Lodgepole pine forest in Yellowstone National Park - naturally dense with a large, high-intensity fires representing the natural fire regime.
Every Forest is Different
We are currently reviewing research on forest fires in mixed-conifer and ponderosa pine forests and will provide an updated summary soon. In the mean time, here are some points to consider:
1. Depending on the location, the following past abuses damaged many of our forests:
- over-grazing by sheep and/or cattle which removed grasses that would have carried low-intensity surface fires. - logging which destroyed and opened up old-growth forests, causing dense forest growth. - fire suppression has allowed unnatural amounts of vegation to build up in low to mid elevation mixed conifer and dry ponderosa pine forests.
2. Large, high-severity fires are causing serious damage to dry ponderosa forests in Arizona and New Mexico.

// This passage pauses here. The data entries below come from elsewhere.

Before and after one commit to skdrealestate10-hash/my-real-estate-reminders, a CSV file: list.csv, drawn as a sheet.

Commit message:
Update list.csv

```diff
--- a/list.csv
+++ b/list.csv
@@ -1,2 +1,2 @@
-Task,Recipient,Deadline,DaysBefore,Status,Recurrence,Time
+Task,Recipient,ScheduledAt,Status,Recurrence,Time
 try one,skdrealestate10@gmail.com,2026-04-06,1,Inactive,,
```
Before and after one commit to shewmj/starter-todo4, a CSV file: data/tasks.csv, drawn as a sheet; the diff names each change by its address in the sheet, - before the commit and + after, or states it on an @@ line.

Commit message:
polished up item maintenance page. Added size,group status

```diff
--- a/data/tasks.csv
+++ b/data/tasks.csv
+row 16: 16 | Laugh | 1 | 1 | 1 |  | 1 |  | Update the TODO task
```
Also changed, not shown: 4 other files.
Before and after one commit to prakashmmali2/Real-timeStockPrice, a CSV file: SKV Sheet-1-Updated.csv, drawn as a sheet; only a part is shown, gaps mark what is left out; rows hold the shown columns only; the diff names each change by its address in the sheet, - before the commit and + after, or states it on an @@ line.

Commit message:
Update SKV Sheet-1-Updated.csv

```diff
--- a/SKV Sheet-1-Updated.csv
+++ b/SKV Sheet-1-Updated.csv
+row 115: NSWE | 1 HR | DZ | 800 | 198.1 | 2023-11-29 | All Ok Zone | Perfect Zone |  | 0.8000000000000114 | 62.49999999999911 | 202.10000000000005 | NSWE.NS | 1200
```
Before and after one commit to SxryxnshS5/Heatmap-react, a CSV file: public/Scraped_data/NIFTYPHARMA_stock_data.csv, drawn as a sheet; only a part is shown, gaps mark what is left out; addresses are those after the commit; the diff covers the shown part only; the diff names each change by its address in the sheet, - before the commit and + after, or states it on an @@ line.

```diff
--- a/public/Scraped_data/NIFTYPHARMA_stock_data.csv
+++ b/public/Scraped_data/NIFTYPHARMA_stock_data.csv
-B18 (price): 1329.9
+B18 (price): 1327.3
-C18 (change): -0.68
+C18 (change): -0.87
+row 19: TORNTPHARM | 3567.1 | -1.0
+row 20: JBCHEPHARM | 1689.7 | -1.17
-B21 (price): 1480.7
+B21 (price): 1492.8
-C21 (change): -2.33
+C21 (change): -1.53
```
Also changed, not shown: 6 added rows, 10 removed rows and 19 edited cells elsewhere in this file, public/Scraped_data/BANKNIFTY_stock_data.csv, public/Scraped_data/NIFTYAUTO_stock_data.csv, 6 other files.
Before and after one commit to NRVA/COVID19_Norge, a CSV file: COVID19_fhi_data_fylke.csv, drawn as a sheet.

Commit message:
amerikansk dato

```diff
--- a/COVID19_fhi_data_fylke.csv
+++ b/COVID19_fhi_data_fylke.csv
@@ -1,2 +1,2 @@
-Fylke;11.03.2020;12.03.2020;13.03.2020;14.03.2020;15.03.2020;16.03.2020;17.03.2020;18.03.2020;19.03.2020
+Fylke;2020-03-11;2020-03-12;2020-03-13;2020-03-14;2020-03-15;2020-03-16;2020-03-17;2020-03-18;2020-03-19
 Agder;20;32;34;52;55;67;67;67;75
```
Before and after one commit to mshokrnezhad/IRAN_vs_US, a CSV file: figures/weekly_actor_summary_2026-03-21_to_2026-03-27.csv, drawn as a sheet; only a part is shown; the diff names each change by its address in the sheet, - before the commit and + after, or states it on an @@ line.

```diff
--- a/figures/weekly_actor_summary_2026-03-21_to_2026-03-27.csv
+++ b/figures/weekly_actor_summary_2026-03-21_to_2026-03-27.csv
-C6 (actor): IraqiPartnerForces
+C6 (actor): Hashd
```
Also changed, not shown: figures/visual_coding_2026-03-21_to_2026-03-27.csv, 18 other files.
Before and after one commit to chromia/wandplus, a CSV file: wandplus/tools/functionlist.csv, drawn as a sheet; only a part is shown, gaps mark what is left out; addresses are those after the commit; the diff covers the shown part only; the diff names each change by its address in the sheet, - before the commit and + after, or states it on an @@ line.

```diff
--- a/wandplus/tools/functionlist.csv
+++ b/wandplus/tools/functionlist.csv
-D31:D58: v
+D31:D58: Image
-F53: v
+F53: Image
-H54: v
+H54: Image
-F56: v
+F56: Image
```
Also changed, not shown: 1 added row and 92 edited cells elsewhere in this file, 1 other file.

The conifers are NOT regenerating.
3. Global climate change is raising temperatures in many forested areas in North America. Higher temperatures contributes to increased tree mortality, lengthening fire seasons, and increasing the number of large, high-intensity fires.
4. Forests that naturally have large, high-intensity fires like the lodgepole pine forest shown in the photo above, have generally not suffered the same kind of damage that we have caused in dry ponderosa and mixed-conifer forests.